King somehow managed to tip Greene’s shot from the point as Lundqvist was unable to move.

Marian Gaborik scored 5:38 later to tie it at 4-4 and Dustin Brown’s tip-in of a Willie Mitchell shot ended the drama at 10:26 of double overtime.

On the wrong end of two overtime contests, the Rangers trail two games to none going into Game 3 Monday at Madison Square Garden.

Asked it was goalie interference on the King goal, a tight-lipped Rangers coach Alain Vigneault said: “Ask the NHL.”

Goalie interference is not reviewable under the current rules.

Lundqvist was clearly unhappy, throwing his arms up in disbelief after the goal as he was pinned under King and McDonagh. He talked to the referee during a TV timeout soon after, seeking an explanation.

Lundqvist said after the game that he just wanted consistency, pointing to a goalie interference penalty to Rangers forward Benoit Pouliot in the second period.

“If they don’t call that, you can’t call that they called in the second period,” said Lundqvist, who thought Pouliot had been pushed into Jonathan Quick.

“We have the same play and they score. Like I said, I don’t think it’s a penalty but you’ve got to stop the play if the goalie can’t move in his crease. And it’s not like I’m outside the crease. I play pretty deep. Just be consistent with it.”

Kings forward Jeff Carter was called for goalie interference in the first overtime period, after contact with Lundqvist that left the New York goaltender taking his time to get his equilibrium back.

Still Rangers forward Derek Stepan also didn’t like what he saw on the King goal.

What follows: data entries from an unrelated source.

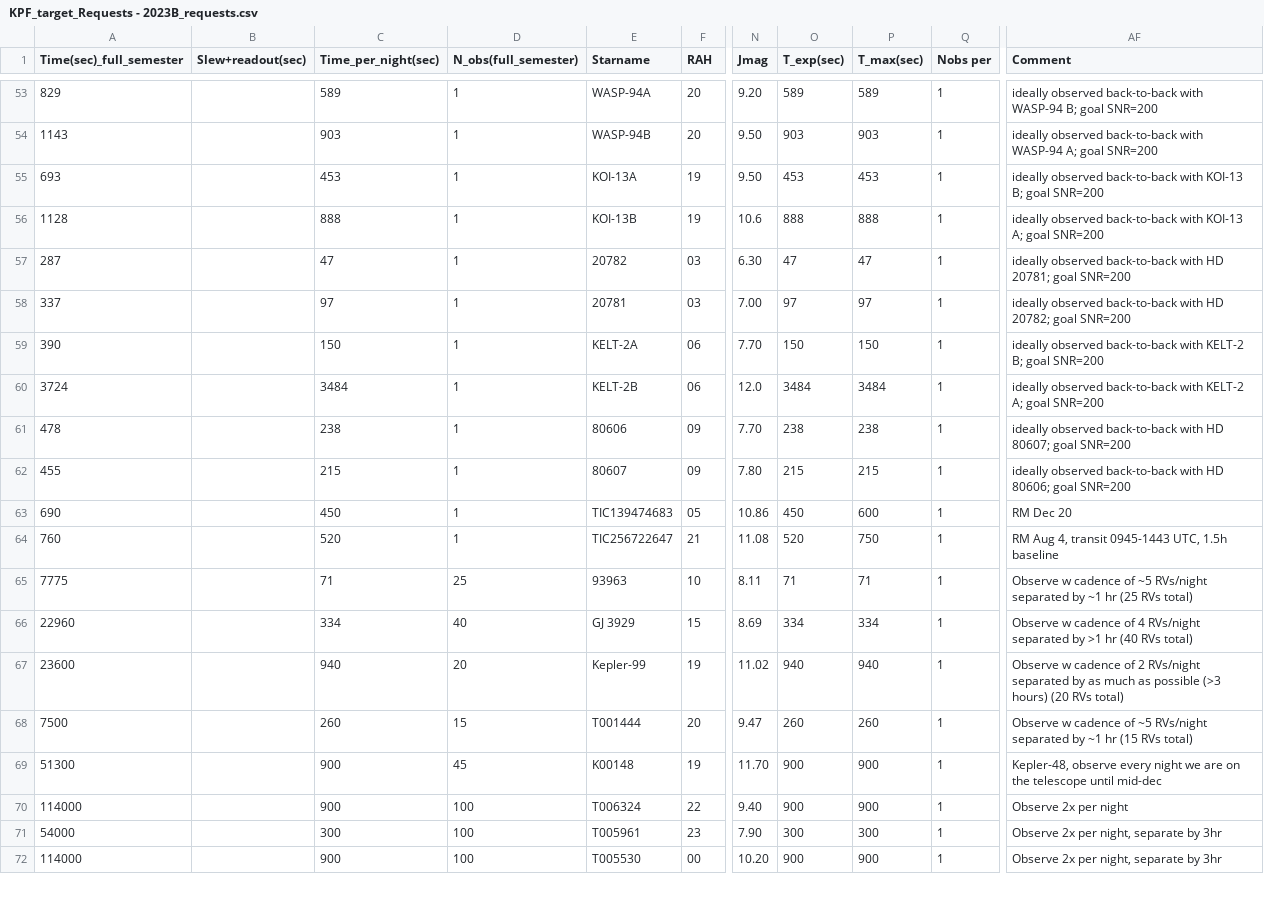
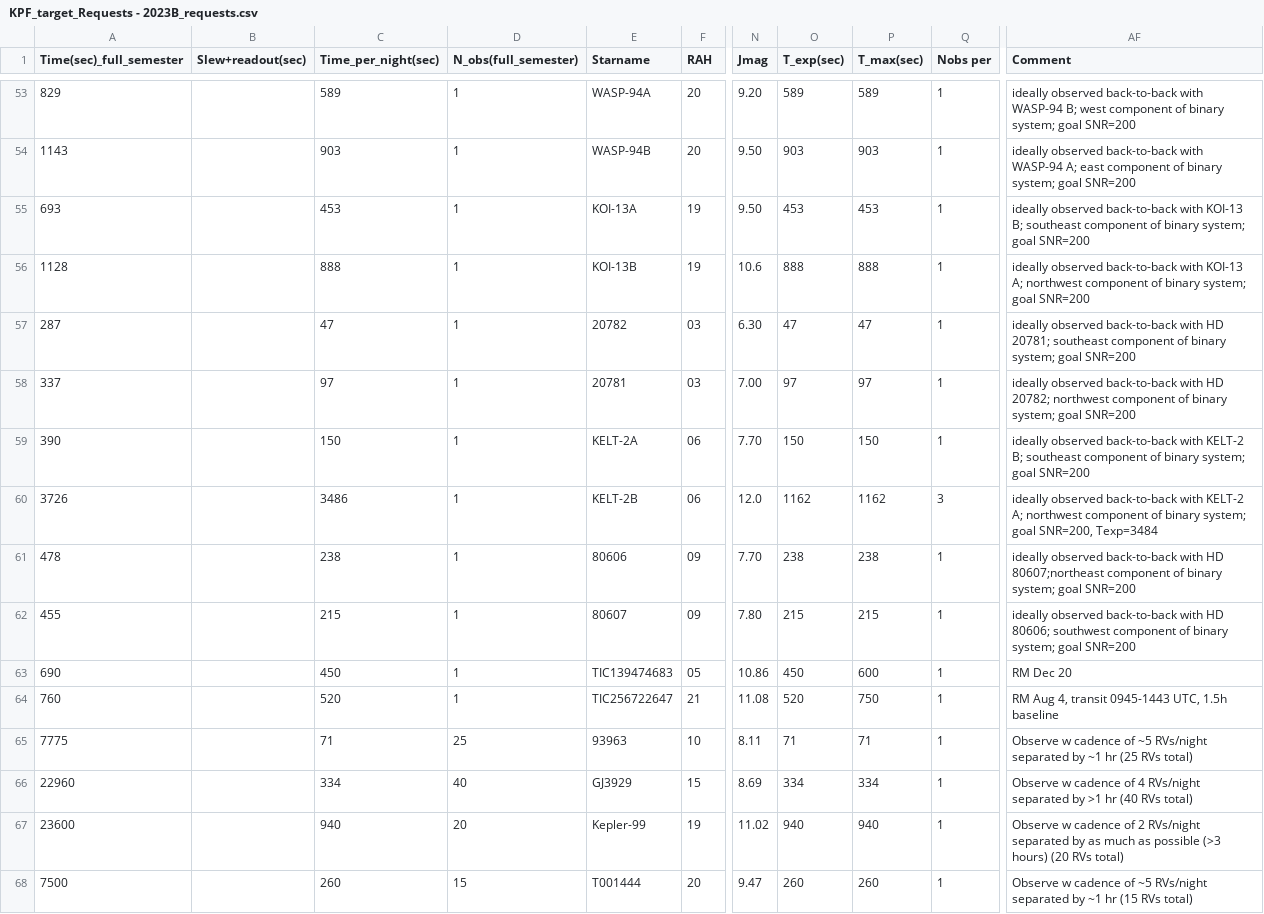
Before and after one commit to lukehandley/KPFautoscheduler, a CSV file: KPF_2023B_data/KPF_target_Requests - 2023B_requests.csv, drawn as a sheet; only a part is shown, gaps mark what is left out; the shorter side is filled out with more unchanged rows; the diff covers the shown part only; the diff names each change by its address in the sheet, - before the commit and + after, or states it on an @@ line.

```diff
--- a/KPF_2023B_data/KPF_target_Requests - 2023B_requests.csv
+++ b/KPF_2023B_data/KPF_target_Requests - 2023B_requests.csv
-AF53 (Comment): …WASP-94 B; goal SNR=200
+AF53 (Comment): …WASP-94 B; west component of binary system; goal SNR=200
-AF54 (Comment): …WASP-94 A; goal SNR=200
+AF54 (Comment): …WASP-94 A; east component of binary system; goal SNR=200
-AF55 (Comment): …KOI-13 B; goal SNR=200
+AF55 (Comment): …KOI-13 B; southeast component of binary system; goal SNR=200
-AF56 (Comment): …KOI-13 A; goal SNR=200
+AF56 (Comment): …KOI-13 A; northwest component of binary system; goal SNR=200
-AF57 (Comment): …HD 20781; goal SNR=200
+AF57 (Comment): …HD 20781; southeast component of binary system; goal SNR=200
-AF58 (Comment): …HD 20782; goal SNR=200
+AF58 (Comment): …HD 20782; northwest component of binary system; goal SNR=200
-AF59 (Comment): …KELT-2 B; goal SNR=200
+AF59 (Comment): …KELT-2 B; southeast component of binary system; goal SNR=200
-A60 (Time(sec)_full_semester): 3724
+A60 (Time(sec)_full_semester): 3726
-C60 (Time_per_night(sec)): 3484
+C60 (Time_per_night(sec)): 3486
-O60 (T_exp(sec)): 3484
+O60 (T_exp(sec)): 1162
-P60 (T_max(sec)): 3484
+P60 (T_max(sec)): 1162
-Q60 (Nobs per): 1
+Q60 (Nobs per): 3
-AF60 (Comment): …KELT-2 A; goal SNR=200
+AF60 (Comment): …KELT-2 A; northwest component of binary system; goal SNR=200, Texp=3484
-AF61 (Comment): …with HD 80607; goal SNR=200
+AF61 (Comment): …with HD 80607;northeast component of binary system; goal SNR=200
-AF62 (Comment): …HD 80606; goal SNR=200
+AF62 (Comment): …HD 80606; southwest component of binary system; goal SNR=200
-E66 (Starname): GJ 3929
+E66 (Starname): GJ3929
```
Also changed, not shown: 1 added row and 69 edited cells elsewhere in this file, 3 other files.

“I don’t really want to get myself worked up right now,” he said. “From my point of view, I think that their (King’s) goal shouldn’t have even happened. But I’m not the one making the calls, I’m the one playing. I’m not the one that saw what he saw and we go from there.”

King was a thorn in the Rangers’ side all night, screening Lundqvist on Willie Mitchell’s second-period goal.

Vigneault tried to look at the positives.

“Both games we had opportunities,” he said. “We didn’t get it done. We’re going home in front of our great fans. We’re going to be ready for the next game. ”

The non-call was just one of many talking points. Like the Kings, the Rangers were punished for mistakes. And they had chances to score, with Jonathan Quick stopping Brad Richards at point-blank range in the third and Chris Kreider hitting the post in overtime.

Lundqvist pointed to the razor-edge margin in the first two games.

“It’s just one bounce here and there and it’s a different score. We came up short in two games. Now we have to go home to New York and turn this around.”

Stepan said the goal for New York was simple.

“Just relax and play. We’ve got to make sure we take care of ourselves, get home and get that Garden rocking.”

Los Angeles was judged to have yielded 33 giveaways Saturday, to 15 from New York. That’s 51 giveaways from LA in two games, compared to 25 for the Rangers.

Kings centre Anze Kopitar is expecting a Rangers pushback at Madison Square Garden.

“We can play better hockey. And we’ve done it before. Everybody knows that we’re going to have to do it at MSG because their building is going to be loud,” Kopitar said. “I’m sure they’re going to be very desperate. They’re going to throw everything at us that they’ve got and we’re going to have to match all of the above.”

The Rangers’ loss came despite leading 4-2 after 40 minutes. That snapped their 10-0 record when leading after two periods this post-season.

Forty-eight teams have taken a 2-0 series lead since the Stanley Cup final went to the best-of-seven format in 1939. Of those clubs, 43 (89.9 per cent) have gone on to win the Cup, including the 2012 Kings.

Home teams sweeping Games 1 and 2 of the Cup final have gone 32-3 (.914 per cent). But two of the exceptions were recent with Pittsburgh (2009 against Detroit) and Boston (2011 against Vancouver) rallying to win the Cup.

©2014The Canadian Press

‘Weekend at the Races’ in Montreal’s Little Italy – Montreal

Alessio di Marco knows a lot about Ferraris.

“Basically, these cars, they’re one of a kind,” he said.

On Saturday, he got to sit in the driver’s seat during the “Weekend of the Races” of Little Italy, a three-day annual event held during the Grand Prix.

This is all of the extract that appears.